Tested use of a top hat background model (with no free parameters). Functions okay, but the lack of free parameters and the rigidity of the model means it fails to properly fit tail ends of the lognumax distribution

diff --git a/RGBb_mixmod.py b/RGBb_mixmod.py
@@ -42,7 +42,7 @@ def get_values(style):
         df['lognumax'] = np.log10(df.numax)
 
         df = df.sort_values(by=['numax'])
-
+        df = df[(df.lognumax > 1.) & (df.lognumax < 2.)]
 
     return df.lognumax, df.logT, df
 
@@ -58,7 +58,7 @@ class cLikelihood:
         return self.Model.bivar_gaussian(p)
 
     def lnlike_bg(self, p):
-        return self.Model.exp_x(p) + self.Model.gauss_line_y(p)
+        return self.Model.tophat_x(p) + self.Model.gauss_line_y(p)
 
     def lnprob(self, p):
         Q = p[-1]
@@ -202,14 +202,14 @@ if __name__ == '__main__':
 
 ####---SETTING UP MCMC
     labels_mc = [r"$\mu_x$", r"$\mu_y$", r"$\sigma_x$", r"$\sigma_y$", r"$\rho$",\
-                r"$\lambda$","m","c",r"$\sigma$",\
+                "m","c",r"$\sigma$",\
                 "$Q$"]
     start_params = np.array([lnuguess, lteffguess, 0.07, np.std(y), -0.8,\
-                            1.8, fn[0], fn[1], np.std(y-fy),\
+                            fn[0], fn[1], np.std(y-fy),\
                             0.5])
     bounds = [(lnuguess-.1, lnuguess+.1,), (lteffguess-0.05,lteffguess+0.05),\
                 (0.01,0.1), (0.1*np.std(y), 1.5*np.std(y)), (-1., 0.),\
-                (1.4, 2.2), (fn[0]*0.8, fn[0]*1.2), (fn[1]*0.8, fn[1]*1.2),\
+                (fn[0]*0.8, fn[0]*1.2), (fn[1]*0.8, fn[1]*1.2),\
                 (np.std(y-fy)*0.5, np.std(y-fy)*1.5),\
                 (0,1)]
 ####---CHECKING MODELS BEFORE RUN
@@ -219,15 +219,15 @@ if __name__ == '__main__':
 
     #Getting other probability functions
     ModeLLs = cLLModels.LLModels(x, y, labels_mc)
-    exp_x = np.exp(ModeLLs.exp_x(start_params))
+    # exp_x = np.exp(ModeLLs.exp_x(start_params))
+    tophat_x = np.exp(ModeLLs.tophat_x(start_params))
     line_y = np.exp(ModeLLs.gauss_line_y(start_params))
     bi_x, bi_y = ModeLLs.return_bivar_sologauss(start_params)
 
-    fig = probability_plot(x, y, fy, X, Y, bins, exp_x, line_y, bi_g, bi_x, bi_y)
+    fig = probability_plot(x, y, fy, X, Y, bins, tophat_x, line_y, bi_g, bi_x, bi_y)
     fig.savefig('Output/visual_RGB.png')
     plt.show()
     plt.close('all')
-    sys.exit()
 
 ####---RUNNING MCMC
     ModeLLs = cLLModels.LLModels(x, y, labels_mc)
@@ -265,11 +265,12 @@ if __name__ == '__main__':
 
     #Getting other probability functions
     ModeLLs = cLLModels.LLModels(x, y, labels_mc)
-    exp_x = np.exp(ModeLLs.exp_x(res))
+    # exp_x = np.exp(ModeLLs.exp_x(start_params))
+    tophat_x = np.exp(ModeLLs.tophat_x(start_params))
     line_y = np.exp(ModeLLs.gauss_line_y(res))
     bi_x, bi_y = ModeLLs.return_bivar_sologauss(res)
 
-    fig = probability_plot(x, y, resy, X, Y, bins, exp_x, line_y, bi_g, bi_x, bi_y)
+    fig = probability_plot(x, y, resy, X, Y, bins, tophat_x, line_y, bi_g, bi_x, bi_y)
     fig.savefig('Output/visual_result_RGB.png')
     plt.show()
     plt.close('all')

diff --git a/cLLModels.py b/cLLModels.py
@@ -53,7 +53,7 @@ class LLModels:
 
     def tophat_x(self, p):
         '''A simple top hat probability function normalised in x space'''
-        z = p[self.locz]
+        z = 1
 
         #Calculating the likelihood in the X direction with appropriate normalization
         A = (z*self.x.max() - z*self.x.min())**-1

☆ ☆ ☆ ☆ ☆

### [Exercise goal]
All lines in the entries above that include "class" should be found and copied.

### [Solution for this exercise]
@@ -58,7 +58,7 @@ class cLikelihood:
@@ -53,7 +53,7 @@ class LLModels:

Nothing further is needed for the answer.